Namibian researcher, Suta Kavari, based at the University of Oxford in the United Kingdom, has just released a comprehensive study on the recent history of local credit expansion and the effect it has to widen the economic base, and to give households who are typically excluded from conventional credit, an avenue to productive credit.

Titled “Expanding access to credit – Namibia’s experience with microlending and payroll deductions,” Kavari critically discusses a range of variables when household credit is analysed. He also includes comparative studies from Brazil, based on that country’s liberalisation of credit for the bottom rungs of the income scale, using payroll deductions as a means to distribute risk and to collateralise current borrowing against future income.

“Between June 2019 and February 2020, I conducted research exploring access to credit in Namibia. Specifically, I looked at the role of microlending and payroll deductions in expanding access to credit and unlocking the productive capacity of people who had limited access to financial services. Although the research covers the period prior to COVID-19, much of the analyses and findings are particularly salient given the economic devastation of COVID-19,” Kavari stated.

“Expanding access to credit” was supported by NAMFISA, the Bank of Namibia and the Payment Association from a research perspective. Financially, it was sponsored in part by Avril Pament Solutions. Finally, it was independently reviewed by Martin Mendelsohn and Ruusa Nandago.
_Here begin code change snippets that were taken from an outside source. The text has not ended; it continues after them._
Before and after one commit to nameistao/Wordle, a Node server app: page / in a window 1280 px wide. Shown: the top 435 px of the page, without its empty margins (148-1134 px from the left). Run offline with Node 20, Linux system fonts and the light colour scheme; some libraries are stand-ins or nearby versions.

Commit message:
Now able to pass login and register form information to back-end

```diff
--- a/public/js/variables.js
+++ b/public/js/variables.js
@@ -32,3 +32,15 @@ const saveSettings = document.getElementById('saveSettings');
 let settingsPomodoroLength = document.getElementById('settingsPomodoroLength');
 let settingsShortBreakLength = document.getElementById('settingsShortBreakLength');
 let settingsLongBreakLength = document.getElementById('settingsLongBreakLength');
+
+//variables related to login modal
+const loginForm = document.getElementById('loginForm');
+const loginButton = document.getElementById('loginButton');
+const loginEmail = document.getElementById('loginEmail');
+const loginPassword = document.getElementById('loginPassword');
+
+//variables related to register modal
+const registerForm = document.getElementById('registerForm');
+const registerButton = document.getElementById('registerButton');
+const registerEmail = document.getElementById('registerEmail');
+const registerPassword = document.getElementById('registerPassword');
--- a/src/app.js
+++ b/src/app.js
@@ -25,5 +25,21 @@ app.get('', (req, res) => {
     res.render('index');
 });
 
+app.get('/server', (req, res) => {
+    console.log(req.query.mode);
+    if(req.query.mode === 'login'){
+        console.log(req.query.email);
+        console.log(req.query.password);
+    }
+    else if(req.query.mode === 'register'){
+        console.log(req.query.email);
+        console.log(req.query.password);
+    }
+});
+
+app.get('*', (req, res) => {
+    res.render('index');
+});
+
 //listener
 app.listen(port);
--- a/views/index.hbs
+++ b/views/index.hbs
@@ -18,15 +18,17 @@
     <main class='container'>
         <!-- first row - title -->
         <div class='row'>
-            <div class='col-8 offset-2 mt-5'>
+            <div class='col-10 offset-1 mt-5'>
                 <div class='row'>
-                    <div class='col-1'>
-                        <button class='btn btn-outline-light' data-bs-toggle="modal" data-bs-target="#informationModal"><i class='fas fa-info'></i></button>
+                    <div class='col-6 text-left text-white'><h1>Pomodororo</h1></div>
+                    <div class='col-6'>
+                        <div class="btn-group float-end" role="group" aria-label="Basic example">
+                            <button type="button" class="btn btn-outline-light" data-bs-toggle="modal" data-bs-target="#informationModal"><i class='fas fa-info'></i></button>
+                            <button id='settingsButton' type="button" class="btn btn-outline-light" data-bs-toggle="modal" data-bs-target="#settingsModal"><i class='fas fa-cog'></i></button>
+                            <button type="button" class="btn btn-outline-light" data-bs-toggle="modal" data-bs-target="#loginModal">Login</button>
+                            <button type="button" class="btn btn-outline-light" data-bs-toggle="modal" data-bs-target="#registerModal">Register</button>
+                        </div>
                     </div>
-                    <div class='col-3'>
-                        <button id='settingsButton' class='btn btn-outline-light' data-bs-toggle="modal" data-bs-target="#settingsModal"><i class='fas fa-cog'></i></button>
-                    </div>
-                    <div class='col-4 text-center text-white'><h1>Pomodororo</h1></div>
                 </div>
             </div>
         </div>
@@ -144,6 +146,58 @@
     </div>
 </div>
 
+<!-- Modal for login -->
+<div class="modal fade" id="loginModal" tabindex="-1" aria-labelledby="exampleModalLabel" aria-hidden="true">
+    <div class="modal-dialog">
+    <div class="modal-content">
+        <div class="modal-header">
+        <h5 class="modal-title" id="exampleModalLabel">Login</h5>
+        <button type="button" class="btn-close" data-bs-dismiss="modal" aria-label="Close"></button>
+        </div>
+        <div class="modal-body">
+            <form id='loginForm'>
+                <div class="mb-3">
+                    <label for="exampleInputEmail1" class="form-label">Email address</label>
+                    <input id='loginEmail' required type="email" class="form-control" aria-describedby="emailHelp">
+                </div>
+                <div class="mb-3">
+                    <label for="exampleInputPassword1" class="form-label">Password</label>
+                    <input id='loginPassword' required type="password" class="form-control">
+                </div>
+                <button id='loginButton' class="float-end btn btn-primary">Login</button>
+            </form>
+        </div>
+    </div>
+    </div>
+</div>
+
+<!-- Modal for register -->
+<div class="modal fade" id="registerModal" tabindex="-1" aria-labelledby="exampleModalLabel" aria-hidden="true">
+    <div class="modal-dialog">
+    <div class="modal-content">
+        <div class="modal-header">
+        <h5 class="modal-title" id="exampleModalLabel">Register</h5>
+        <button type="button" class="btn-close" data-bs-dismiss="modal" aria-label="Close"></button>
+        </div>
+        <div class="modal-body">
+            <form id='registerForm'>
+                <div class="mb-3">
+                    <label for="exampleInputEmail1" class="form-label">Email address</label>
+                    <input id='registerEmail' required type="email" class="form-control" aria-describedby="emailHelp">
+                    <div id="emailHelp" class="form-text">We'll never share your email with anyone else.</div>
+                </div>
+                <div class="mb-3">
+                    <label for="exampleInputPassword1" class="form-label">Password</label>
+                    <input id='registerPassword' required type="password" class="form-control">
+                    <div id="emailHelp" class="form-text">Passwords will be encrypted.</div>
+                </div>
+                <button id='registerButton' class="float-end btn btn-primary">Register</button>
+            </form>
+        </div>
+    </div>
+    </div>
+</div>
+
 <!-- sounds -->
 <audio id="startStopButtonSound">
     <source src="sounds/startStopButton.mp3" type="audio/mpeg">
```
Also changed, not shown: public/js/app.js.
Some of the more revealing findings include the conclusion that improved access to credit is a double-edged sword, unlocking value for many households but potentially drawing them into a debt trap through excessive indebtedness.

“The study analysed how policy and regulatory considerations for financial inclusion led to the increase in the demand for credit extended to households. The study looked specifically at the focus placed on improving financial literacy and access to credit as key determinants in Namibia’s financial sector development strategies aimed at financial inclusion. From a financial market development perspective, financial inclusion through increased access to credit is a critical component of macro-economic stability and ensuring a fair distribution of financial assets,” Kavari explained.

He also found that microlending played a disproportionately large role in credit expansion, to such an extent that legislation had to be introduced to curb predatory lending practices.

Arguing the case for payroll deductions as a controlled means of facilitating access to credit, Kavari found that payroll deductions contribute to the process of capital accumulation, helps households to improve their financial management, and mitigate risks over a much larger pool of borrowers.

“Understanding the socio- and macro-economic stresses that Namibian households are facing as a result of access to credit, and their temporal dynamics is important in ensuring that policy intervention and recourse adequately and equitably contribute to the easing of those pressures,” Kavari concluded.

Click here to download the full report.


 

About The Author

Daniel Steinmann

Daniel Steinmann is the editor of the Namibia Economist. Send comments or enquiries to [email protected]